Work to be completed
Say how many lines in the listing below contain the word "const". Give the number alone.
== Segment start ==
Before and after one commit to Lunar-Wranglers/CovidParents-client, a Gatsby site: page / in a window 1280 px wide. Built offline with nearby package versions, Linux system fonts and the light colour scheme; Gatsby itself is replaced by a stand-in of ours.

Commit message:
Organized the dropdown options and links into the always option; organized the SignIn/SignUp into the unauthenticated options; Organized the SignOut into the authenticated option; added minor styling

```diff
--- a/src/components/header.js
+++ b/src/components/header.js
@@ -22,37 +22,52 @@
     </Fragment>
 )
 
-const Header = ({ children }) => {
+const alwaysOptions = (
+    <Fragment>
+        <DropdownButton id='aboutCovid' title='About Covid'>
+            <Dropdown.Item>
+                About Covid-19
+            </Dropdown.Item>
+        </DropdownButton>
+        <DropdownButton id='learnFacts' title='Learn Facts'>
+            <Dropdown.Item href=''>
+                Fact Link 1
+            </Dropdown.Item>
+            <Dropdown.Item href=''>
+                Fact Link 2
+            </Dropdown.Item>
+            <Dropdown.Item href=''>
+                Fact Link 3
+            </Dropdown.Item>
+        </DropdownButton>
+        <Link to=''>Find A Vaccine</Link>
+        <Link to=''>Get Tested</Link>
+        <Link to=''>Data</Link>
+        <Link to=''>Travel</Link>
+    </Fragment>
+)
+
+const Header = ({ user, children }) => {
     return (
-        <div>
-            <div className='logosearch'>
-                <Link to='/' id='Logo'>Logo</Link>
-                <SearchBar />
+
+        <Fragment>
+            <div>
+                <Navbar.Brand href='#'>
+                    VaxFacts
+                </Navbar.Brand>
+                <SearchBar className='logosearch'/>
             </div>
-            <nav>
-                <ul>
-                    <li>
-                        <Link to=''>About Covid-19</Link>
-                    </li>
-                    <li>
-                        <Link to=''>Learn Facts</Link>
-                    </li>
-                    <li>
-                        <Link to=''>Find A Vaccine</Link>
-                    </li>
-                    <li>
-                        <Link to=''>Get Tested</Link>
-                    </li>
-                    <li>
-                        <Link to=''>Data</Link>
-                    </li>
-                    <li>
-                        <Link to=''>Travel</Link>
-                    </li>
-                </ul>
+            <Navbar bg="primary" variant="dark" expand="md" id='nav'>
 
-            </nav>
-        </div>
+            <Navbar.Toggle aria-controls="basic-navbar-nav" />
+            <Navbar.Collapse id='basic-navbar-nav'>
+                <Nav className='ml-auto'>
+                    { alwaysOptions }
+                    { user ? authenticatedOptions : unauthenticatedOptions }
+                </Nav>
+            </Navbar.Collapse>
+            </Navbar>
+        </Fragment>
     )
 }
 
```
== Segment end ==
== Segment start ==
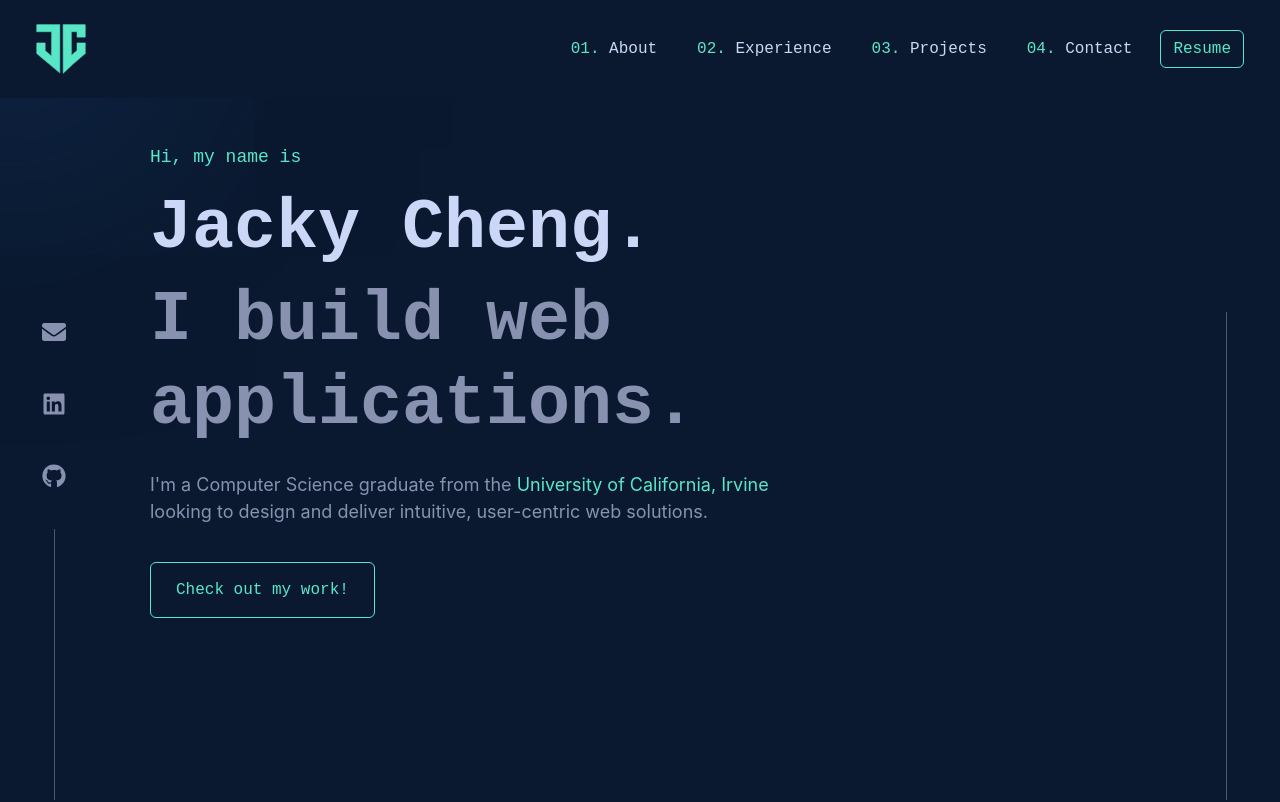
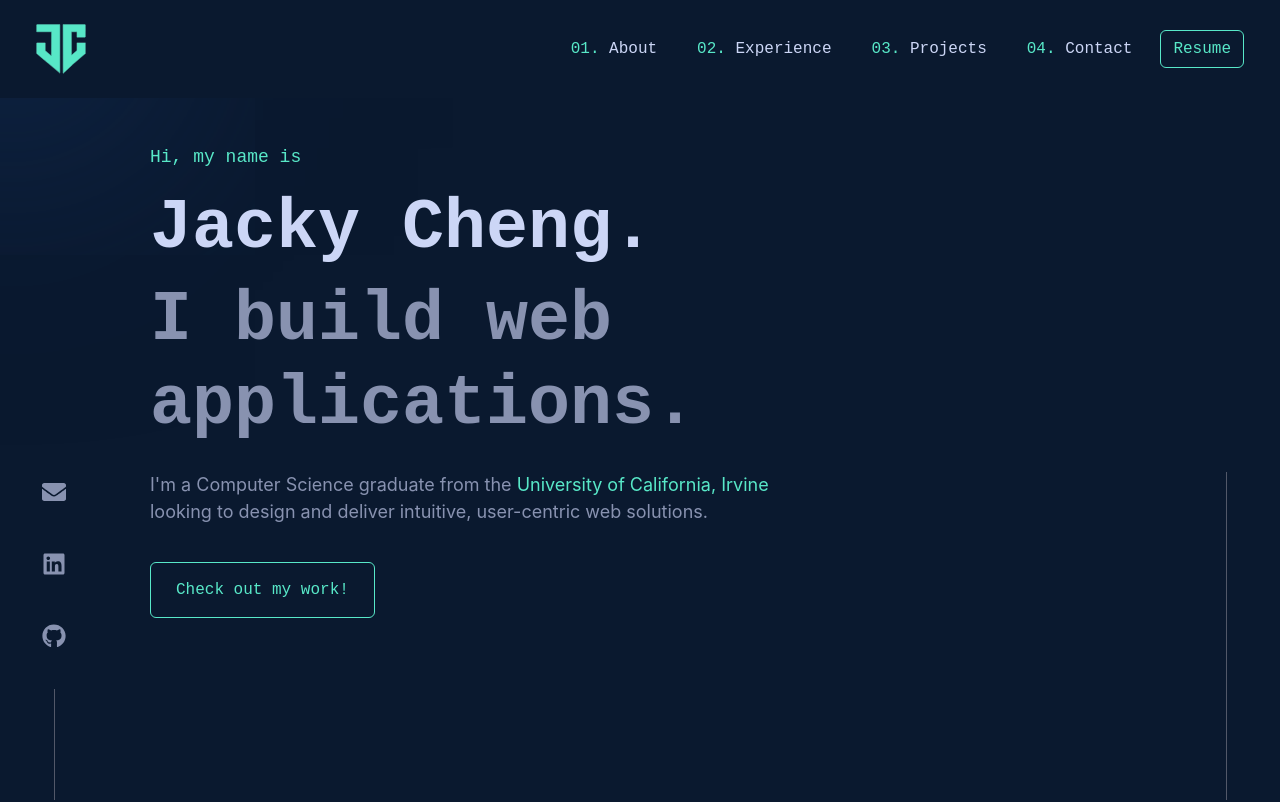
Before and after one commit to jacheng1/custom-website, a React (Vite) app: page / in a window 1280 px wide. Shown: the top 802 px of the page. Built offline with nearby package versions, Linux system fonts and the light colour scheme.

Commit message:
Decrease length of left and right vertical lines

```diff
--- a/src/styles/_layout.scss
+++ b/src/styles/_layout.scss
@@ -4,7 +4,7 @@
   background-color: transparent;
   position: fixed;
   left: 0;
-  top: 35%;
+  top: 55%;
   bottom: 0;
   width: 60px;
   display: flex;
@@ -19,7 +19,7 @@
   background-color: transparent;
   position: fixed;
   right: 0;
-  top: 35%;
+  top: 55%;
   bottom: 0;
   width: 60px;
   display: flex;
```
== Segment end ==
Result of the exercise
3